About five minutes into steaming, cut the bell pepper in half and remove the seeds before adding it to the steamer with the pumpkin. Also add the coconut milk, crushed garlic, soy sauce and curry paste to the onions in the frying pan and stir to mix.

I like to reduce the heat right down and put a lid over the frying pan here so the coconut milk and onion mixture is just slightly simmering. Less heat in any cooking is usually better for preserving health nutrients.

Check the pumpkin strips and once done carefully get them out of the steamer and directly into your blender. Add both the steamed bell pepper and coconut milk and onion curry mixture and blend it all up on high for a minute or so until it’s a smooth, pureed soup.
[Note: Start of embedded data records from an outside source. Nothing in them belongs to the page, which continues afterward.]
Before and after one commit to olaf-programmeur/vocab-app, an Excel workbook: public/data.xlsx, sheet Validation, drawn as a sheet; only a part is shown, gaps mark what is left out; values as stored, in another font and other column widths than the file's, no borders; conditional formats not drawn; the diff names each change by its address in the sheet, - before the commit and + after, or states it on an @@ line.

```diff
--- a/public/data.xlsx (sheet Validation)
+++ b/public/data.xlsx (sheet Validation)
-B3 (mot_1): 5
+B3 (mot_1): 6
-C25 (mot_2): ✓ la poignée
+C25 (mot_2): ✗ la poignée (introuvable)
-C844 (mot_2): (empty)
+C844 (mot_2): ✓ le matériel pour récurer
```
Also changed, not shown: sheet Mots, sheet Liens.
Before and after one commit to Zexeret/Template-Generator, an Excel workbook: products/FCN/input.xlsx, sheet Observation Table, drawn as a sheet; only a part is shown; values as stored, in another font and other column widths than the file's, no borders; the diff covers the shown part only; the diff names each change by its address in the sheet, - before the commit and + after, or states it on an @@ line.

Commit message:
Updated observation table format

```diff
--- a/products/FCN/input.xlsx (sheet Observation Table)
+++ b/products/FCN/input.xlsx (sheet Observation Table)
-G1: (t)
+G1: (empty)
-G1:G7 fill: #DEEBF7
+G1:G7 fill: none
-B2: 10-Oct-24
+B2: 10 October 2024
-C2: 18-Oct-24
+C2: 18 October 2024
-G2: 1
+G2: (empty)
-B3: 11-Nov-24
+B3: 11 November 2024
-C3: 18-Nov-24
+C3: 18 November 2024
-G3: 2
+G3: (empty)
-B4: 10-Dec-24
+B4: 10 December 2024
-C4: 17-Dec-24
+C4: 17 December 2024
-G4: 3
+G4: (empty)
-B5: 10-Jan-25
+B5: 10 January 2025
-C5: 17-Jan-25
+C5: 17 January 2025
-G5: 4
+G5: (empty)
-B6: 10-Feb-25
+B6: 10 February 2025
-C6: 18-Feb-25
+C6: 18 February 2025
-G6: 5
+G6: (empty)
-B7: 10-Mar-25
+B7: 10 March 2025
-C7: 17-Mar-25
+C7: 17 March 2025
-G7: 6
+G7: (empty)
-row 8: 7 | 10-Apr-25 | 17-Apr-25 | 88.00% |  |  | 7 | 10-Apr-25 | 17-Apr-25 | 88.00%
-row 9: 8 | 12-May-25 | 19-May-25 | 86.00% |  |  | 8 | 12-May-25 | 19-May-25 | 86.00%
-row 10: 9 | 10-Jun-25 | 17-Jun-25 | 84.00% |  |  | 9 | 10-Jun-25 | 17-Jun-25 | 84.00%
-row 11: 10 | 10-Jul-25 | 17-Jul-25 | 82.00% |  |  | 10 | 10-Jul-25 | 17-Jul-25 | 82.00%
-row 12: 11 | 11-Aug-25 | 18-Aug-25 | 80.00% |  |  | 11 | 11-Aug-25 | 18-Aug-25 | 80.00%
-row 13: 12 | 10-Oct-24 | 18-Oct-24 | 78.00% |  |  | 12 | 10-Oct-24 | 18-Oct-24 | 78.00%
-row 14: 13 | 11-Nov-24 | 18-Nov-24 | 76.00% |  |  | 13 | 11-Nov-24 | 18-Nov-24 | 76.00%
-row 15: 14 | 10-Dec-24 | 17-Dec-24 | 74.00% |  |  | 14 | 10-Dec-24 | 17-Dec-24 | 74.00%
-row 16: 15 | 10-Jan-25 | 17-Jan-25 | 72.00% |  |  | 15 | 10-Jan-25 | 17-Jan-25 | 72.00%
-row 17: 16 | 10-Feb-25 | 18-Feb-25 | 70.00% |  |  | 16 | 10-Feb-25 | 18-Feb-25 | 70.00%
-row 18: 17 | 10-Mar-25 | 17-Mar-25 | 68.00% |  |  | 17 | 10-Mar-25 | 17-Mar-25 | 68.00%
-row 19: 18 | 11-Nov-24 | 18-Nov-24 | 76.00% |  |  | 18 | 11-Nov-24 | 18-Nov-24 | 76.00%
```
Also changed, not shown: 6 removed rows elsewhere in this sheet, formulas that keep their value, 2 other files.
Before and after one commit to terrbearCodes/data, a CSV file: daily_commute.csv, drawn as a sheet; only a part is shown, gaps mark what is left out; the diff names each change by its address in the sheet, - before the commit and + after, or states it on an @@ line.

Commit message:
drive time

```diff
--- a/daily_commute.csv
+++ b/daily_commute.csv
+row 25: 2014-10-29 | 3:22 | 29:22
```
Occasionally the consistency may be a little thick, in which case you can add a splash of the hot water from the steamer to thin it out.

You also want to taste the soup now to see if the curry is strong enough for you. An extra teaspoon of curry paste straight into the blender for a quick wizz is fine.

The pumpkin soup should still be steaming hot and can be poured straight into a bowl ready to eat.

Soup recipes often call for garnishes at the end and a small handful of these delicious pumpkin seeds sprinkled over the top goes really well.

I hope you enjoy this healthy pumpkin curry soup and please share it with friends who might like it too.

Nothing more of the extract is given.